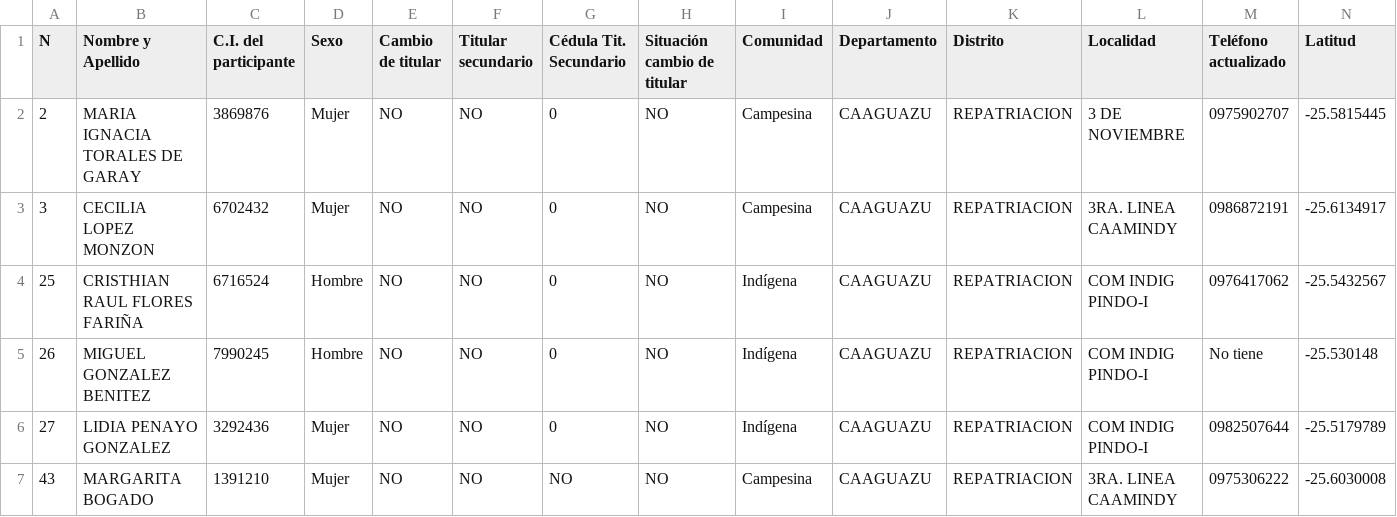
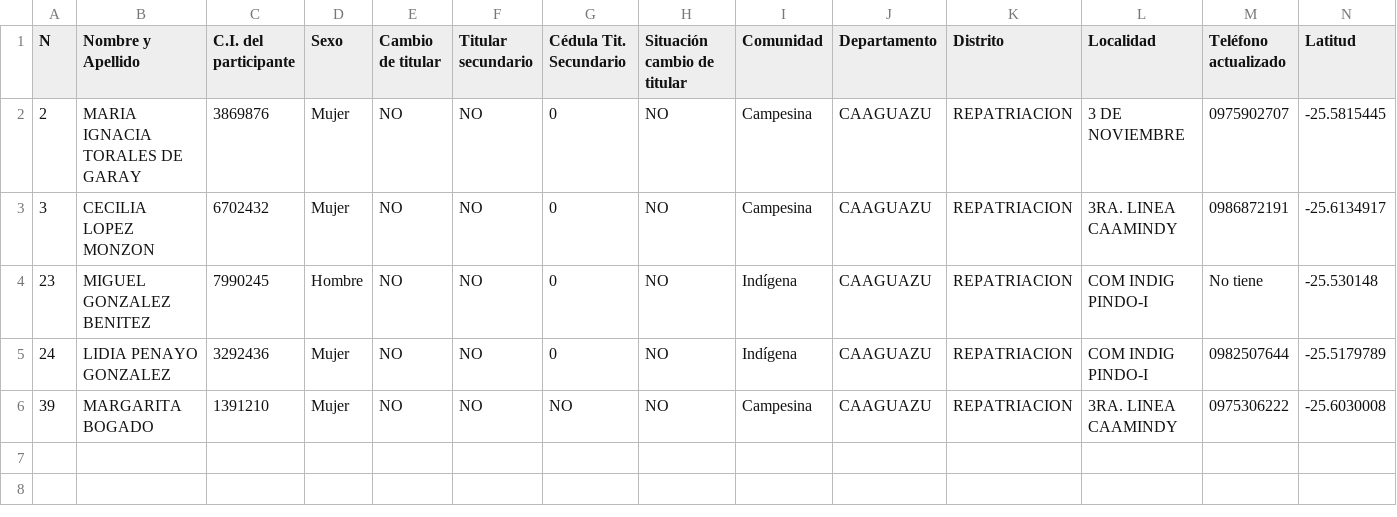
Before and after one commit to basedatossig01-cpu/Proeza-mapas, a CSV file: REPATRIACION_C_Cocinas.csv, drawn as a sheet; only a part is shown; removed rows and columns are numbered as before the commit, all else as after; rows hold the shown columns only; the diff names each change by its address in the sheet, - before the commit and + after, or states it on an @@ line.

```diff
--- a/REPATRIACION_C_Cocinas.csv
+++ b/REPATRIACION_C_Cocinas.csv
-row 4: 25 | CRISTHIAN RAUL FLORES FARIÑA | 6716524 | Hombre | NO | NO | 0 | NO | Indígena | CAAGUAZU | REPATRIACION | COM INDIG PINDO-I | 0976417062 | -25.5432567
-A4 (N): 26
+A4 (N): 23
-A5 (N): 27
+A5 (N): 24
-A6 (N): 43
+A6 (N): 39
```
Also changed, not shown: ARROYITO_J_Cocinas.csv, AZOTEY_J_Cocinas.csv, 10 other files.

------------------------------------

WHAT IS REQUIRED:
Pull every line containing "shown" from the data.

OUTPUT OF THE TASK:
Before and after one commit to basedatossig01-cpu/Proeza-mapas, a CSV file: REPATRIACION_C_Cocinas.csv, drawn as a sheet; only a part is shown; removed rows and columns are numbered as before the commit, all else as after; rows hold the shown columns only; the diff names each change by its address in the sheet, - before the commit and + after, or states it on an @@ line.
Also changed, not shown: ARROYITO_J_Cocinas.csv, AZOTEY_J_Cocinas.csv, 10 other files.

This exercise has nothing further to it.